She was concerned about not hurting their feelings, not hurting the feelings of three gangsters who later kidnapped and raped her. Her life has intersected mine at three crucial moments—if you include tonight, this coming home—and I know nothing about her.
I do know one thing, though: she’s willing to go much deeper into darkness than I am.
“Joan… listen… I’m not judging. But looking like a hooker and going out on Haight at midnight, that’s… I don’t know, that’s outside my range.”
“Well, maybe sometimes you have to go outside your range, you know?” For the first time, Joan’s voice was animated and emotional, as if she were finally giving me a glimpse of herself. “Look, I survived and came out the other side, so it’s okay. You know?”
She’s letting me get past that layer of stoic pioneer woman so I can see inside of her.
“Look, I’m tired,” she said. “I need to sleep.”
Joan yawned, stretched her arms.
“Joan… who’s the father?”
“The father… of your baby… Who is it?”
Joan took her time. When she answered, it was without emotion. She’s pulled down the curtain again. Maybe letting me see that much of her soul frightened her.
“The father? You mean, like whose sperm? I don’t know. I really don’t. Could be you… Or Frank… Or Jeff… Or maybe the guys who raped me… I guess I’ll get a feeling for it when the baby’s born.”
You mean if the baby is black…?
I saw her eyes close, and soon she was breathing heavily, regularly. Asleep.
Not me. I couldn’t sleep. My heart was racing. I don’t think I’ve ever been at such a high peak as I was that night, all night. Not on drugs, not on love, not when at sea, not in Vietnam, not on anything.
During the next few hours, every once in a while, I placed a gentle hand on Joan’s stomach and felt the baby moving. This is more outrageous than anything I could have imagined…

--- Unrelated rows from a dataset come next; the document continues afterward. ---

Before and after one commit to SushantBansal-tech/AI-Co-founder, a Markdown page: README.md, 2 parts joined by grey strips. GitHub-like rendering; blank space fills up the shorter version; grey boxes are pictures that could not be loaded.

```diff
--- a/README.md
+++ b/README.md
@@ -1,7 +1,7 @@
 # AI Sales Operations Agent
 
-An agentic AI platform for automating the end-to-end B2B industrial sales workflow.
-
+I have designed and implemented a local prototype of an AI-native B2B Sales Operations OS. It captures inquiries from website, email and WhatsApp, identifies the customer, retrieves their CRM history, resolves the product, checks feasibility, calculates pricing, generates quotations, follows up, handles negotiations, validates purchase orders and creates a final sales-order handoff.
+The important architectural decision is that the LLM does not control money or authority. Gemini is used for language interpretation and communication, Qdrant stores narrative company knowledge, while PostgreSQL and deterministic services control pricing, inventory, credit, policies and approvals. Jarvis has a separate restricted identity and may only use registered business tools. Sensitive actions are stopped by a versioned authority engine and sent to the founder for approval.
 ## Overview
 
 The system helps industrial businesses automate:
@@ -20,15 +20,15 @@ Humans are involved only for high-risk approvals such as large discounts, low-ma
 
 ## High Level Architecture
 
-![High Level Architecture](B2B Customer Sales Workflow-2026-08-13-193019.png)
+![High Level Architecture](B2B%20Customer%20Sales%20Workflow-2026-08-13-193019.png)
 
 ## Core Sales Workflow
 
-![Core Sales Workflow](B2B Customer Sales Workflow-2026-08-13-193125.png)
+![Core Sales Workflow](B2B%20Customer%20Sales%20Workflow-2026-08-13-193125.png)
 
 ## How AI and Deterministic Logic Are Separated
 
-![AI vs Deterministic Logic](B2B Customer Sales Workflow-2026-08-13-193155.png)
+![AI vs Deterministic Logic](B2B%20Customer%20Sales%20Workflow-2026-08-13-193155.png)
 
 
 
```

My mind swirled. Why not? Why not stay with Joan? Why not become the child’s father, whether or not I’m the… what? Sperm donor? Why not become a family? Why not give up my life as drifter, seaman, psychedelic explorer… Is that outside my range?
I saw myself making a life with Joan, bringing up this child, having other children, living in a commune, working hard, seeing our children grow, and then seeing those children have children themselves. I saw the years play out, the generations, a shifting tableau of my life connected to Joan’s, and then being responsible for other lives as they grew.
I put my ear to Joan’s belly. The baby moved! Life! That’s life in there. Incredible!
Life goes on. Life goes on. Life goes on. The words kept a constant loop inside my head. Life goes on.
When Joan wakes up, I’ll ask her stuff. About herself. Who she is Not just what kind of crazy sex she’s had, or her abortions, but where she grew up. Her parents. What she was like as a kid. Was she always a stoic pioneer woman?
Once more, softly, I put my ear to her belly, big and round with life… and sometime after sunrise, I must have fallen asleep in her arms.
Roberto Loiederman has been a merchant seaman, TV scriptwriter, kibbutz cook, English teacher, and journalist. He’s had more than one hundred articles published in Penthouse, Los Angeles Times, Washington Post, Baltimore Sun, Serving House Journal, Fifth Wednesday Journal, and other publications. He is co-author (with Richard Linnett) of The Eagle Mutiny(Naval Institute Press, 2001), a nonfiction account of the only armed shipboard mutiny on a U.S. vessel in modern times.